The Blue Label Telecoms board and management "are extremely disappointed in the performance of Cell C" and have written down the value of its entire investment in Cell C to zero.
This is according to Blue Label's 2019 Integrated Annual Report published this week.
In August 2017 Blue Label Telecoms bought a 45% stake in Cell C for R5.5 billion (US$364 million). This was part of Cell C's long-awaited recapitalization, but it has not been smooth sailing since then.
In September Cell C reported a massive loss of R8 billion ($530 million) for its financial year that ended May 31, after South Africa's number three mobile operator had already alerted the market to its "financial and other challenges" back in July. (See Cell C Puts Brave Face on Massive Loss and Cell C Opens Up About Financial Challenges.)

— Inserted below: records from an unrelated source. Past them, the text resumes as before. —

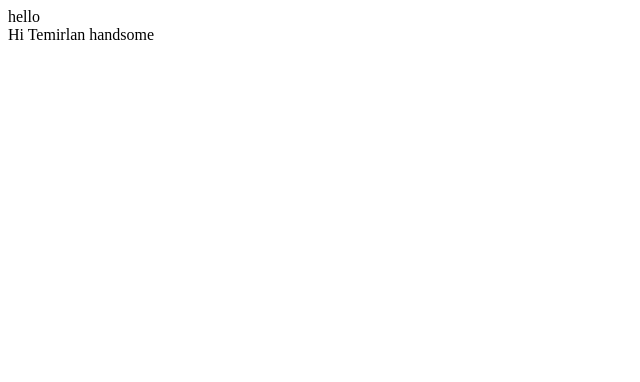
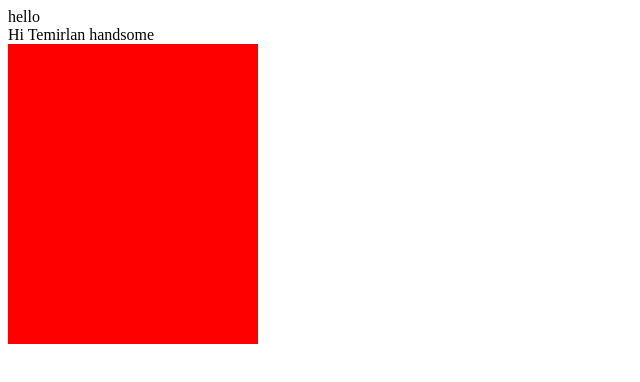
Before and after one commit to baiyastan/lesson-2, a plain HTML site: page index.html in a window 1280 px wide. Shown: the whole page, without its empty margins (0-640 px from the left). Drawn offline with Linux system fonts and the light colour scheme.

Commit message:
added box

```diff
--- a/index.html
+++ b/index.html
@@ -4,9 +4,14 @@
     <meta charset="UTF-8">
     <meta name="viewport" content="width=device-width, initial-scale=1.0">
     <title>Document</title>
+    <link rel="stylesheet" href="style.css">
 </head>
 <body>
     hello
     <div>Hi Temirlan handsome</div>
+    <div class="box"></div>
+
+
+    <script src="index.js"></script>
 </body>
 </html>
--- /dev/null
+++ b/style.css
@@ -0,0 +1,5 @@
+.box {
+    width: 250px;
+    height: 300px;
+    background-color: red;
+}
```
Also changed, not shown: index.js (added).
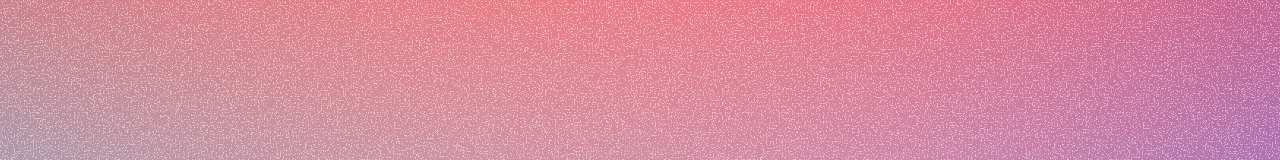
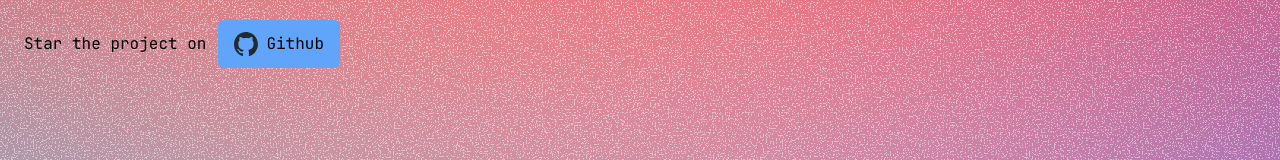
Before and after one commit to Sakoutecher/password-generator, a React (Vite) app: page / in a window 1280 px wide. Shown: the top 160 px of the page. Built offline with nearby package versions, Linux system fonts and the light colour scheme.

Commit message:
♻️ Use the githubbutton component

```diff
--- a/src/App.tsx
+++ b/src/App.tsx
@@ -1,6 +1,7 @@
 //Components
 import { PasswordGenerator } from '#/PasswordGenerator'
 import { Toaster } from '#/Toaster'
+import { GithubButton } from '#/GithubButton'
 
 const App = () => {
   return (
@@ -10,6 +11,7 @@ const App = () => {
     >
       <PasswordGenerator />
       <Toaster />
+      <GithubButton />
     </div>
   )
 }
```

"The board and executive management are acutely aware of the destruction of shareholder value caused primarily by our investment in Cell C. Together with Cell C's trading loss and further impairment of its property, plant and equipment and an impairment of our own investment, Blue Label recorded a net loss related to Cell C of more than R6 billion," independent non-executive chairman Larry Nestadt said in his chairman's report.
Nestadt said this was "the hardest Chairman's report I have had to write in my 25 years of serving on listed company boards."
Nestadt explained that the investment in Cell C was motivated by a defensive strategy of protecting higher margin business flow received from Cell C, the ability to extract synergistic savings and an opportunistic approach to investing in a distressed asset.
"The board were however concerned by the quantum of our investment in Cell C. We were very aware that we might be betting the farm," he said.
But the board's concerns were at the time overcome by the subsequent due diligence conducted by international experts, and the business plans and budgets presented by the then Cell C management team.
"Fairly soon after our investment of R5.5 billion ($364 million) in Cell C and a further R750 million ($49.7 million) liquidity support to the SPV structures, it became clear that the Cell C budget plan was not being met. This led to our re-examination of the business plan and budgets presented to us by the previous management team at Cell C, which had predicated our investment decision. It was evident that further capital would be required far sooner than initially expected," Nestadt explained.
Larry Nestadt, Blue Label Telecoms' independent non-executive chairman
He said the sequence of events led to "an unusually high level of board oversight" in support of the concerns of Blue Label's executive management. Cell C's board then conducted its own investigation, "which led to the early termination of certain senior management contracts".
A new management team has since been appointed with Douglas Craigie Stevenson at the helm and Nestadt said the team has developed business plans that are "more realistic and innovative."
"This turnaround strategy is starting to show encouraging results at Cell C. The transactions related to Cell C regarding the extended national roaming agreement with the MTN Group and the recapitalization by the Buffet Consortium, are progressing well and we are likely to provide further updates to our stakeholders during the remainder of the 2019 calendar year," he added.
"We remain confident that Cell C will continue to operate. However, should this not be the case, it is anticipated that the loss in revenue from trading with Cell C ordinary business with the Group would equate to approximately a 25% reduction in net profit after tax. This business would however revert to the other mobile operators, in which case Blue Label is likely to be able to recover some of this business, albeit at a lower margin."
He said the board is committed to "returning Blue Label to the cash generative business it was prior to the acquisition of Cell C. We are determined to rebuild stakeholder trust and shareholder value."
The group's stock on the Johannesburg Stock Exchange has dropped by 47.7% over the past year.
— Paula Gilbert, Editor, Connecting Africa